    What made that happen? Someone at the company was responsible for setting up the pre-defined phrases in the chat application. There was probably a fair amount of research that went into the possibilities, based on customer call center logs. The person in charge probably tore their hair out trying to make sure they covered all the branches that might occur. But call center logs only showed this person the places customers were tripping over existing glitches or obsfucating terminology. There was nothing about emotional states like fear of pending changes in a credit score based on not being able to perform a transaction. There was no way in the branching structure to show employees how to prioritize or how to keep trying to define what the problem is and find the right answer. Despite the fact the person who set up the system studied actual call data, they were still detached from the real life of the customers who called.

    Detachment is the critical failing of many organizations. Having open-ended conversations with customers (and people who might be potential customers) is difficult and scary. It’s much easier to analyze data and run numbers. It sounds more scientific and reliable. Talking to strangers takes social skills. Deriving meaning from a set of transcripts is tricky. It’s hard to see where real decisions can be made based on this squishy, qualitative way of “grokking” things. But honestly, at this point it’s the best tool out there for getting beyond the branching, pre-defined phrases that prevent company representatives from creating a happy customer. Is the efficiency savings really that much higher than the cost of letting horror stories circulate and prevent new customers from signing up? Can organizations afford to remain separated this way from the people they serve?

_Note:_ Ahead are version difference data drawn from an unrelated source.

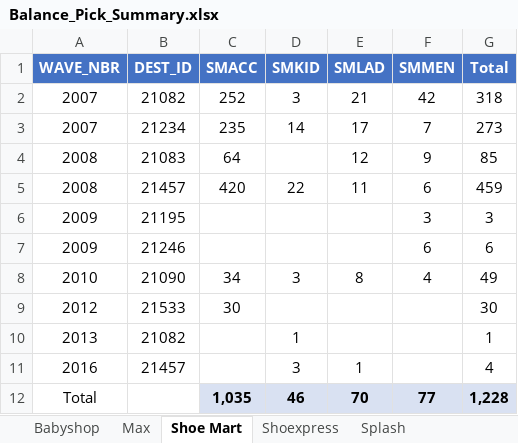
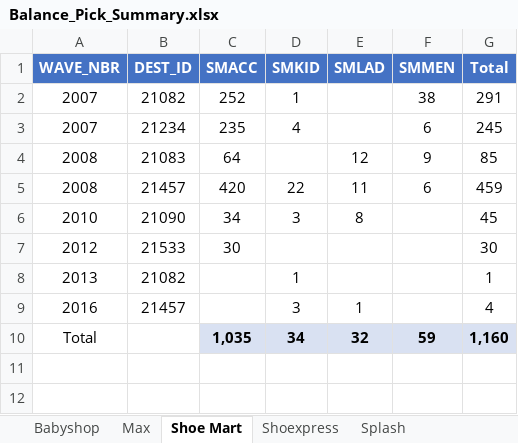
Before and after one commit to abs137/Balance-Pick, an Excel workbook: Balance_Pick_Summary.xlsx, sheet Shoe Mart, drawn as a sheet; values as stored, in another font and other column widths than the file's, no borders; removed rows and columns are numbered as before the commit, all else as after; the diff names each change by its address in the sheet, - before the commit and + after, or states it on an @@ line.

```diff
--- a/Balance_Pick_Summary.xlsx (sheet Shoe Mart)
+++ b/Balance_Pick_Summary.xlsx (sheet Shoe Mart)
-D2 (SMKID): 3
+D2 (SMKID): 1
-E2 (SMLAD): 21
+E2 (SMLAD): (empty)
-F2 (SMMEN): 42
+F2 (SMMEN): 38
-G2 (Total): 318
+G2 (Total): 291
-D3 (SMKID): 14
+D3 (SMKID): 4
-E3 (SMLAD): 17
+E3 (SMLAD): (empty)
-F3 (SMMEN): 7
+F3 (SMMEN): 6
-G3 (Total): 273
+G3 (Total): 245
-row 6: 2009 | 21195 |  |  |  | 3 | 3
-row 7: 2009 | 21246 |  |  |  | 6 | 6
-F6 (SMMEN): 4
+F6 (SMMEN): (empty)
-G6 (Total): 49
+G6 (Total): 45
-D10 (SMKID): 46
+D10 (SMKID): 34
-E10 (SMLAD): 70
+E10 (SMLAD): 32
-F10 (SMMEN): 77
+F10 (SMMEN): 59
-G10 (Total): 1,228
+G10 (Total): 1,160
```
Also changed, not shown: sheet Splash, sheet Babyshop, sheet Max, sheet Shoexpress.
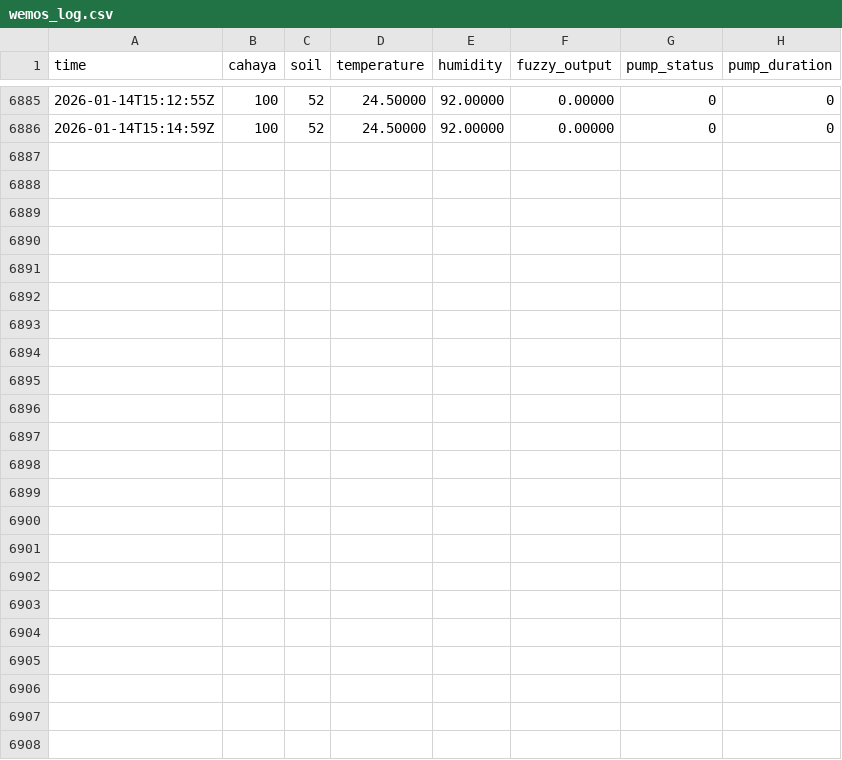
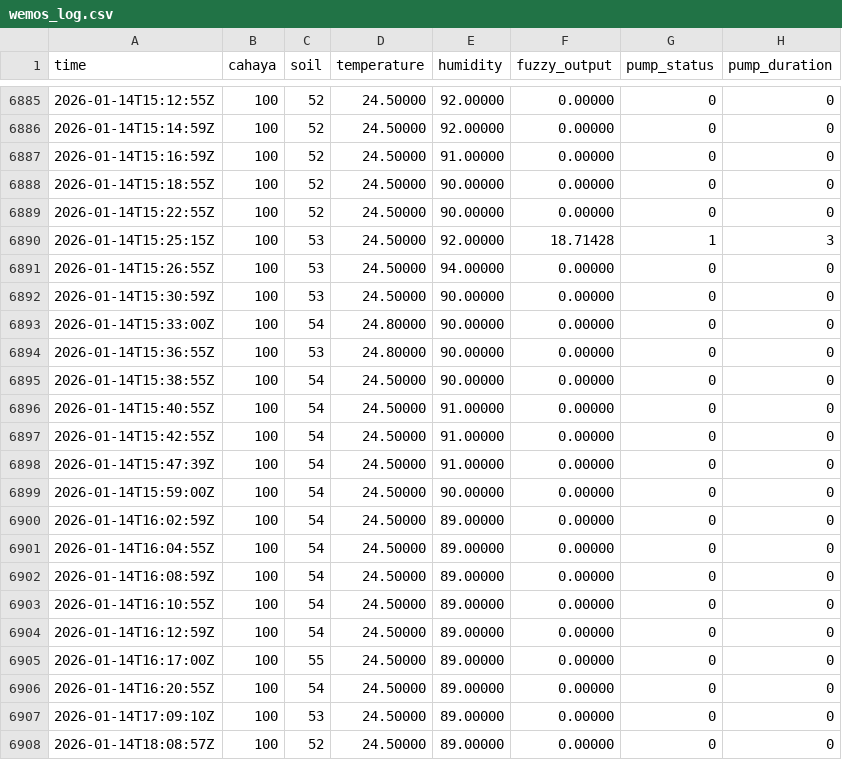
Before and after one commit to cosmix768/wemosD1r32, a CSV file: wemos_log.csv, drawn as a sheet; only a part is shown, gaps mark what is left out; the diff names each change by its address in the sheet, - before the commit and + after, or states it on an @@ line.

Commit message:
Update sensor log

```diff
--- a/wemos_log.csv
+++ b/wemos_log.csv
+row 6887: 2026-01-14T15:16:59Z | 100 | 52 | 24.50000 | 91.00000 | 0.00000 | 0 | 0
+row 6888: 2026-01-14T15:18:55Z | 100 | 52 | 24.50000 | 90.00000 | 0.00000 | 0 | 0
+row 6889: 2026-01-14T15:22:55Z | 100 | 52 | 24.50000 | 90.00000 | 0.00000 | 0 | 0
+row 6890: 2026-01-14T15:25:15Z | 100 | 53 | 24.50000 | 92.00000 | 18.71428 | 1 | 3
+row 6891: 2026-01-14T15:26:55Z | 100 | 53 | 24.50000 | 94.00000 | 0.00000 | 0 | 0
+row 6892: 2026-01-14T15:30:59Z | 100 | 53 | 24.50000 | 90.00000 | 0.00000 | 0 | 0
+row 6893: 2026-01-14T15:33:00Z | 100 | 54 | 24.80000 | 90.00000 | 0.00000 | 0 | 0
+row 6894: 2026-01-14T15:36:55Z | 100 | 53 | 24.80000 | 90.00000 | 0.00000 | 0 | 0
+row 6895: 2026-01-14T15:38:55Z | 100 | 54 | 24.50000 | 90.00000 | 0.00000 | 0 | 0
+row 6896: 2026-01-14T15:40:55Z | 100 | 54 | 24.50000 | 91.00000 | 0.00000 | 0 | 0
+row 6897: 2026-01-14T15:42:55Z | 100 | 54 | 24.50000 | 91.00000 | 0.00000 | 0 | 0
+row 6898: 2026-01-14T15:47:39Z | 100 | 54 | 24.50000 | 91.00000 | 0.00000 | 0 | 0
+row 6899: 2026-01-14T15:59:00Z | 100 | 54 | 24.50000 | 90.00000 | 0.00000 | 0 | 0
+row 6900: 2026-01-14T16:02:59Z | 100 | 54 | 24.50000 | 89.00000 | 0.00000 | 0 | 0
+row 6901: 2026-01-14T16:04:55Z | 100 | 54 | 24.50000 | 89.00000 | 0.00000 | 0 | 0
+row 6902: 2026-01-14T16:08:59Z | 100 | 54 | 24.50000 | 89.00000 | 0.00000 | 0 | 0
+row 6903: 2026-01-14T16:10:55Z | 100 | 54 | 24.50000 | 89.00000 | 0.00000 | 0 | 0
+row 6904: 2026-01-14T16:12:59Z | 100 | 54 | 24.50000 | 89.00000 | 0.00000 | 0 | 0
+row 6905: 2026-01-14T16:17:00Z | 100 | 55 | 24.50000 | 89.00000 | 0.00000 | 0 | 0
+row 6906: 2026-01-14T16:20:55Z | 100 | 54 | 24.50000 | 89.00000 | 0.00000 | 0 | 0
+row 6907: 2026-01-14T17:09:10Z | 100 | 53 | 24.50000 | 89.00000 | 0.00000 | 0 | 0
+row 6908: 2026-01-14T18:08:57Z | 100 | 52 | 24.50000 | 89.00000 | 0.00000 | 0 | 0
```
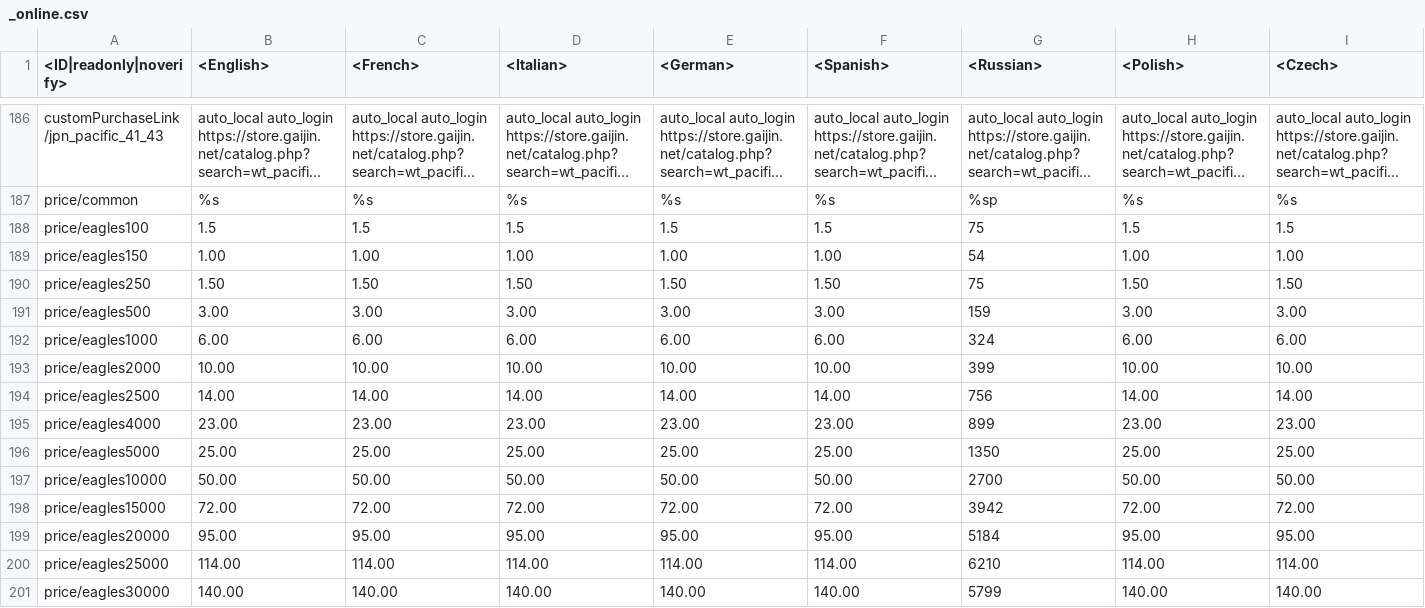
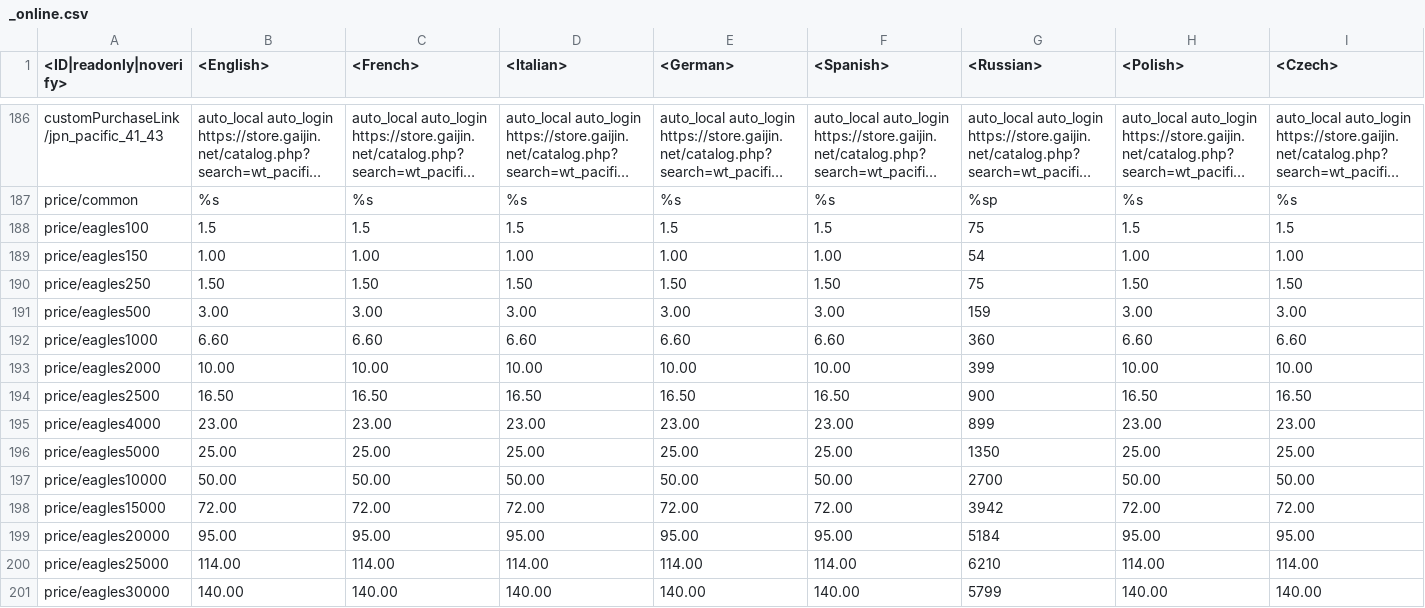
Before and after one commit to VitaliiAndreev/WarThunder_JsonFileChanges_DevClient, a CSV file: Files/lang.vromfs.bin_u/lang/_online.csv, drawn as a sheet; only a part is shown, gaps mark what is left out; long unchanged cells end in …; removed rows and columns are numbered as before the commit, all else as after; rows hold the shown columns only; the diff names each change by its address in the sheet, - before the commit and + after, or states it on an @@ line.

```diff
--- a/Files/lang.vromfs.bin_u/lang/_online.csv
+++ b/Files/lang.vromfs.bin_u/lang/_online.csv
-row 192: price/eagles1000 | 6.00 | 6.00 | 6.00 | 6.00 | 6.00 | 324 | 6.00 | 6.00
+row 192: price/eagles1000 | 6.60 | 6.60 | 6.60 | 6.60 | 6.60 | 360 | 6.60 | 6.60
-row 194: price/eagles2500 | 14.00 | 14.00 | 14.00 | 14.00 | 14.00 | 756 | 14.00 | 14.00
+row 194: price/eagles2500 | 16.50 | 16.50 | 16.50 | 16.50 | 16.50 | 900 | 16.50 | 16.50
```
Also changed, not shown: 7 other files.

    I have been working with a symphony recently, trying to learn what cultural-arts attendees want from an evening out. It has been a learning experience for me to work with an arts organization mainly because the human emotional element–the passion to achieve something–is very much present and embraced. In most other organizations I work with, humanity is given a back seat to effectiveness and calculations, if it is acknowledged at all. I have learned that a music director is not as aloof, let’s say, as his business counterparts. A music director understands where the owners/contributors want the symphony to go for the season, he knows what attracts ticket-buyers, and he also knows the skills and challenges of each and every musician working with him. He doesn’t choose what to perform based on statistics from iTunes or based on popularity on the world classical circuit. A good music director talks to audience members to understand not only reactions to performances but what a symphony-goer is trying to fulfill in an evening at the music hall. Moreover, it’s not about figuring everything out in advance, planning and training people, and just putting it on autopilot the night of the performance. A symphony conductor is constantly watching and listening–the musicians and the audience–and making minute adjustments as he goes so that the oboe player has time to catch a breath after her extra-passionate solo, or so that the guy coughing during the pause between movements has a chance to clear his throat in order to comfortably enjoy the next emotional passage. I have a lot of admiration for a director who knows the passions that make his audience, his contributors, his co-workers, and his board members tick. I wish businesses weren’t adverse to knowing this kind of information. (Positive examples do exist! Zappos has received quite a bit of press about their warm-hearted practices.)

    Aloof means remote, separate, detached, and uninvolved. Antonyms for aloof are concerned, friendly, and sociable. Notice anything that looks like current technology trends?